- WORK ITEM
The answer must be an exact copy of the records below, with every picture left out.

*****

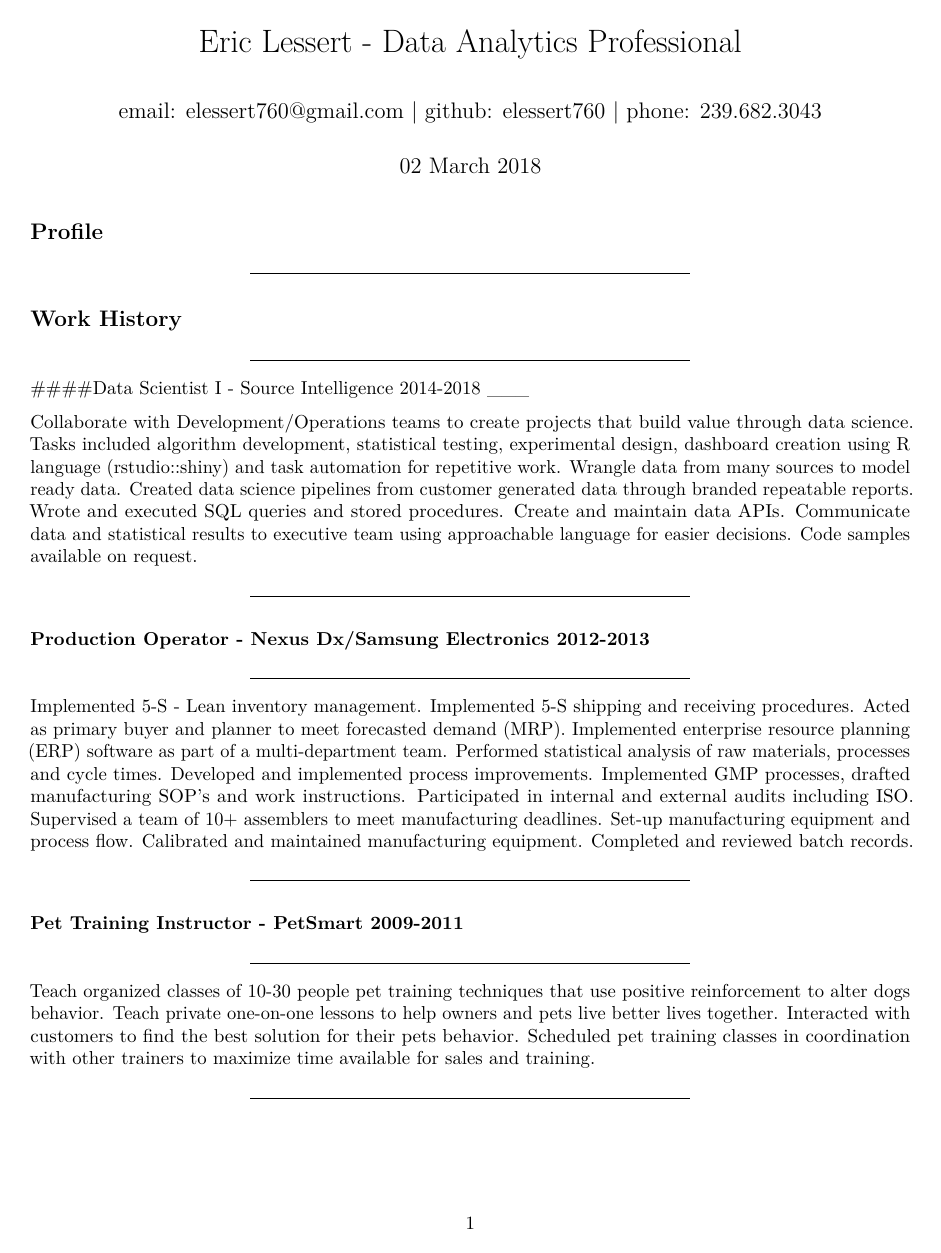
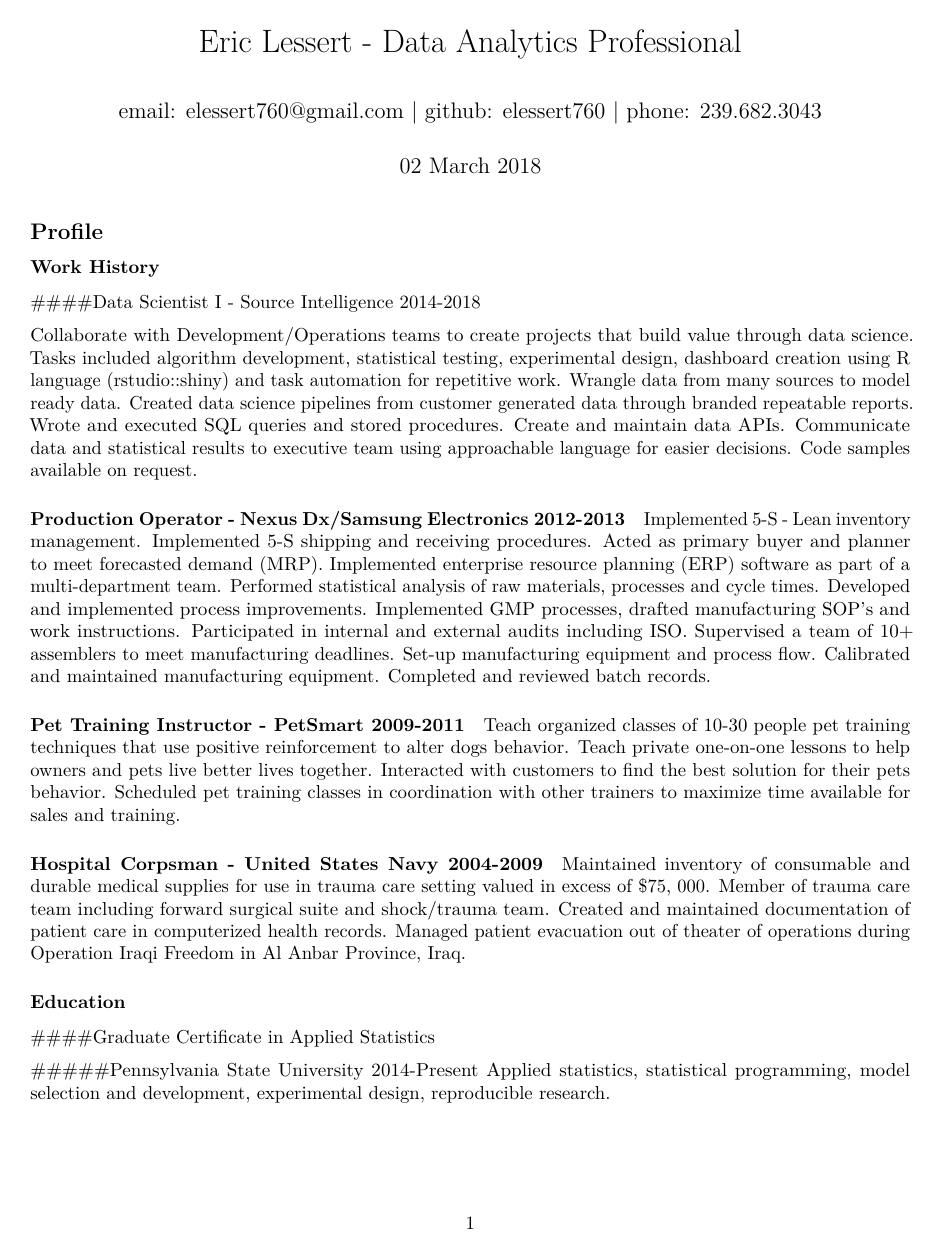
Before and after one commit to elessert760/job-related, an R Markdown document (file-1.Rmd): page 1 of 2. Rendered offline with R 4.5, knitr and Pandoc, then LaTeX, with nearby package versions; the code chunks are not run, so their results and figures are left out; both versions are drawn in the output format of the newer one.

Commit message:
update file-1

````diff
--- a/file-1.Rmd
+++ b/file-1.Rmd
@@ -2,9 +2,7 @@
 title: "Eric Lessert - Data Analytics Professional"
 date: "`r format(Sys.time(), '%d %B %Y')`"
 author: "email: elessert760@gmail.com | github: elessert760 | phone: 239.682.3043"
-output:
-  rmarkdown::html_document:
-    theme: yeti
+output: pdf_document
 ---
 
 ```{r setup, include=FALSE}
@@ -29,24 +26,21 @@ as_data_frame(bind_cols(Data = dat, Development = dev, Database =  dba, Operatio
 ```
 
 
-## Work History
-___
+### Work History
 
 ####Data Scientist I - Source Intelligence 2014-2018
-___
 
   Collaborate with Development/Operations teams to create projects that build value through data science. Tasks included algorithm development, statistical testing, experimental design, dashboard creation using R language (rstudio::shiny) and task automation for repetitive work. Wrangle data from many sources to model ready data. Created data science pipelines from customer generated data through branded repeatable reports. Wrote and executed SQL queries and stored procedures. Create and maintain data APIs. Communicate data and statistical results to executive team using approachable language for easier decisions. Code samples available on request.
 
-___
+
 #### Production Operator - Nexus Dx/Samsung Electronics  2012-2013
-____
+
 
   Implemented 5-S - Lean inventory management. Implemented 5-S shipping and receiving procedures. Acted as primary buyer and planner to meet forecasted demand (MRP). Implemented enterprise resource planning (ERP) software as part of a multi-department team.  Performed statistical analysis of raw materials, processes and cycle times. Developed and implemented process improvements. Implemented GMP processes, drafted manufacturing SOP’s and work instructions. Participated in internal and external audits including ISO. Supervised a team of 10+ assemblers to meet manufacturing deadlines. Set-up manufacturing equipment and process flow. Calibrated and maintained manufacturing equipment. Completed and reviewed batch records.
 
-___
+
 #### Pet Training Instructor - PetSmart 2009-2011
-___
+
 
   Teach organized classes of 10-30 people pet training techniques that use positive reinforcement to alter dogs behavior. Teach private one-on-one lessons to help owners and pets live better lives together. Interacted with customers to find the best solution for their pets behavior. Scheduled pet training classes in coordination with other trainers to maximize time available for sales and training.
 
-___
@@ -55,3 +50,4 @@ ___
 
  Maintained inventory of consumable and durable medical supplies for use in trauma care setting valued in excess of $75, 000. Member of trauma care team including forward surgical suite and shock/trauma team. Created and maintained documentation of patient care in computerized health records. Managed patient evacuation out of theater of operations during Operation Iraqi Freedom in Al Anbar Province, Iraq.
 
+### Education
````
Also changed, not shown: file-1.html (added), file-1.pdf, file-1.Rmd (11 more changed lines).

*****

- ANSWER TO THE EXERCISE
Before and after one commit to elessert760/job-related, an R Markdown document (file-1.Rmd): page 1 of 2. Rendered offline with R 4.5, knitr and Pandoc, then LaTeX, with nearby package versions; the code chunks are not run, so their results and figures are left out; both versions are drawn in the output format of the newer one.

Commit message:
update file-1

````diff
--- a/file-1.Rmd
+++ b/file-1.Rmd
@@ -2,9 +2,7 @@
 title: "Eric Lessert - Data Analytics Professional"
 date: "`r format(Sys.time(), '%d %B %Y')`"
 author: "email: elessert760@gmail.com | github: elessert760 | phone: 239.682.3043"
-output:
-  rmarkdown::html_document:
-    theme: yeti
+output: pdf_document
 ---
 
 ```{r setup, include=FALSE}
@@ -29,24 +26,21 @@ as_data_frame(bind_cols(Data = dat, Development = dev, Database =  dba, Operatio
 ```
 
 
-## Work History
-___
+### Work History
 
 ####Data Scientist I - Source Intelligence 2014-2018
-___
 
   Collaborate with Development/Operations teams to create projects that build value through data science. Tasks included algorithm development, statistical testing, experimental design, dashboard creation using R language (rstudio::shiny) and task automation for repetitive work. Wrangle data from many sources to model ready data. Created data science pipelines from customer generated data through branded repeatable reports. Wrote and executed SQL queries and stored procedures. Create and maintain data APIs. Communicate data and statistical results to executive team using approachable language for easier decisions. Code samples available on request.
 
-___
+
 #### Production Operator - Nexus Dx/Samsung Electronics  2012-2013
-____
+
 
   Implemented 5-S - Lean inventory management. Implemented 5-S shipping and receiving procedures. Acted as primary buyer and planner to meet forecasted demand (MRP). Implemented enterprise resource planning (ERP) software as part of a multi-department team.  Performed statistical analysis of raw materials, processes and cycle times. Developed and implemented process improvements. Implemented GMP processes, drafted manufacturing SOP’s and work instructions. Participated in internal and external audits including ISO. Supervised a team of 10+ assemblers to meet manufacturing deadlines. Set-up manufacturing equipment and process flow. Calibrated and maintained manufacturing equipment. Completed and reviewed batch records.
 
-___
+
 #### Pet Training Instructor - PetSmart 2009-2011
-___
+
 
   Teach organized classes of 10-30 people pet training techniques that use positive reinforcement to alter dogs behavior. Teach private one-on-one lessons to help owners and pets live better lives together. Interacted with customers to find the best solution for their pets behavior. Scheduled pet training classes in coordination with other trainers to maximize time available for sales and training.
 
-___
@@ -55,3 +50,4 @@ ___
 
  Maintained inventory of consumable and durable medical supplies for use in trauma care setting valued in excess of $75, 000. Member of trauma care team including forward surgical suite and shock/trauma team. Created and maintained documentation of patient care in computerized health records. Managed patient evacuation out of theater of operations during Operation Iraqi Freedom in Al Anbar Province, Iraq.
 
+### Education
````
Also changed, not shown: file-1.html (added), file-1.pdf, file-1.Rmd (11 more changed lines).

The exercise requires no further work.